[[ Dataset records, beginning ]]

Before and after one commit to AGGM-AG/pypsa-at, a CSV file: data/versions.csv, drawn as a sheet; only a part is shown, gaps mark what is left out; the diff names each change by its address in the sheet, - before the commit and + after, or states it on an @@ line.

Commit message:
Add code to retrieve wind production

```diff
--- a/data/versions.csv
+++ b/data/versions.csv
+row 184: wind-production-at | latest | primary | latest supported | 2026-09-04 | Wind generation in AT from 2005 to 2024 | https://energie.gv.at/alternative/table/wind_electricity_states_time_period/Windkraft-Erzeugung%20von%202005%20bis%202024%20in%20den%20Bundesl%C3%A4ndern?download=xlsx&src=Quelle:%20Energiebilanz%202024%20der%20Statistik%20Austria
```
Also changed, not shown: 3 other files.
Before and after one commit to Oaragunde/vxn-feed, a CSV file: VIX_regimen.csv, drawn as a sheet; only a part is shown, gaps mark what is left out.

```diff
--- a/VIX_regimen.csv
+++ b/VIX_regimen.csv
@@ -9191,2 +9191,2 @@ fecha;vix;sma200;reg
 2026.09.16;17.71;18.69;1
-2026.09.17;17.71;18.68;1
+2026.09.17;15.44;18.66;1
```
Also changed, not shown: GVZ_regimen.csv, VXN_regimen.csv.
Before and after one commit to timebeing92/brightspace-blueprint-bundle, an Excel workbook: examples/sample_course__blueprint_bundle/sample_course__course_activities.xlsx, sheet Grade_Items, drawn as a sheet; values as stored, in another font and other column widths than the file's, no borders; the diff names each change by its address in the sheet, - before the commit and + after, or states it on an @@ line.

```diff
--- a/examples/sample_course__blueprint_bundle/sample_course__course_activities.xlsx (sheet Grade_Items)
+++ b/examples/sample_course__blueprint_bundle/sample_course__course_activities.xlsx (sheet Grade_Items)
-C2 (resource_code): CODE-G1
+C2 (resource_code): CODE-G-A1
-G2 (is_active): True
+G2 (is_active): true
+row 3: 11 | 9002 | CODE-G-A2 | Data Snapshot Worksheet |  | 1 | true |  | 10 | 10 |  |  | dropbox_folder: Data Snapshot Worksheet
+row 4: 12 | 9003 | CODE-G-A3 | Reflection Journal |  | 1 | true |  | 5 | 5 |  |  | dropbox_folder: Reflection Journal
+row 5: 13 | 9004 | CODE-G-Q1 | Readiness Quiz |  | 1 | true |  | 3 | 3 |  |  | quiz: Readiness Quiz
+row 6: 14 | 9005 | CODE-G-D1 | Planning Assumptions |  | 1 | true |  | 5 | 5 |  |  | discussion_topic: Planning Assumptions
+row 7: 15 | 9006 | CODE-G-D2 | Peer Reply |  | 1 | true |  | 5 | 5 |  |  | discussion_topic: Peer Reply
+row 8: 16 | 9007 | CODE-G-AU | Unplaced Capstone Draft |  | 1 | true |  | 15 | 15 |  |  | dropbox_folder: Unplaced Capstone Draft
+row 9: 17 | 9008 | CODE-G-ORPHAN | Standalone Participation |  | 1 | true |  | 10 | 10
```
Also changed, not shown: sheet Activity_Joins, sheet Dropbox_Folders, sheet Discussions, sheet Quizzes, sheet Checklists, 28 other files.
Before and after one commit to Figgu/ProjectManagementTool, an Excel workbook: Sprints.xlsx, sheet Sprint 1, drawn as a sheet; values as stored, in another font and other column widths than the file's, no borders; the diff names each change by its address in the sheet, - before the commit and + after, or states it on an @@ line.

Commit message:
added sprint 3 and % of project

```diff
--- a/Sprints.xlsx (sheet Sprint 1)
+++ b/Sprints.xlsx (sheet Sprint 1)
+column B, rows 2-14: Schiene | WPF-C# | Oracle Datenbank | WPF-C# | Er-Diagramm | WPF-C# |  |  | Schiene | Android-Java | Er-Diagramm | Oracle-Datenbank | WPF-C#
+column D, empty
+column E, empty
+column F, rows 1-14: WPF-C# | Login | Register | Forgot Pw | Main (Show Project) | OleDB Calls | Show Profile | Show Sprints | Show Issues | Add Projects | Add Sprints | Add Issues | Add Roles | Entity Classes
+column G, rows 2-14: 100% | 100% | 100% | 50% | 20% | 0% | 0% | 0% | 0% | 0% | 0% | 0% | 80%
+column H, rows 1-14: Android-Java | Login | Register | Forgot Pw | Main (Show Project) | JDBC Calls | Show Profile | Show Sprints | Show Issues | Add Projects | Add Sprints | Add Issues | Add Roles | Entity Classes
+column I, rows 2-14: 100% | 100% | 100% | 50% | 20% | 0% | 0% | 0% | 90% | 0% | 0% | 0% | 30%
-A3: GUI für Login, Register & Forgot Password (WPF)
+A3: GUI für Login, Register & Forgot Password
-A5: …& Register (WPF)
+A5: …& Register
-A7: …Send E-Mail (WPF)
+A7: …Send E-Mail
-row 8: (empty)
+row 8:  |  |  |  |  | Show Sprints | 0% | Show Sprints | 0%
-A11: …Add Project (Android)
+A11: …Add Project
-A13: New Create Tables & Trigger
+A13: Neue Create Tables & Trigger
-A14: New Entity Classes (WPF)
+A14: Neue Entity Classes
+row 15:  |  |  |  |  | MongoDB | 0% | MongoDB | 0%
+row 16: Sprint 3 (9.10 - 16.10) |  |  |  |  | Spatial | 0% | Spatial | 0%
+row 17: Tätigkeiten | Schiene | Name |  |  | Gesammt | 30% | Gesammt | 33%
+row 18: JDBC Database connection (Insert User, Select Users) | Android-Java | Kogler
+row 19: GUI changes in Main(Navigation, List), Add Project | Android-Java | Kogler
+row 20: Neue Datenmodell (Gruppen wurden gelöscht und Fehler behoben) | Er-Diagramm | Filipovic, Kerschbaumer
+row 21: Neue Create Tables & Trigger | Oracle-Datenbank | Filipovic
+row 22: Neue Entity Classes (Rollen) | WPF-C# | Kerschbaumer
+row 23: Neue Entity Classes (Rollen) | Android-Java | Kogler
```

[[ Dataset records, end ]]

Instructions to follow: From the data above, pick out each line containing "Java" and copy it.

Answer section:
+column B, rows 2-14: Schiene | WPF-C# | Oracle Datenbank | WPF-C# | Er-Diagramm | WPF-C# |  |  | Schiene | Android-Java | Er-Diagramm | Oracle-Datenbank | WPF-C#
+column H, rows 1-14: Android-Java | Login | Register | Forgot Pw | Main (Show Project) | JDBC Calls | Show Profile | Show Sprints | Show Issues | Add Projects | Add Sprints | Add Issues | Add Roles | Entity Classes
+row 18: JDBC Database connection (Insert User, Select Users) | Android-Java | Kogler
+row 19: GUI changes in Main(Navigation, List), Add Project | Android-Java | Kogler
+row 23: Neue Entity Classes (Rollen) | Android-Java | Kogler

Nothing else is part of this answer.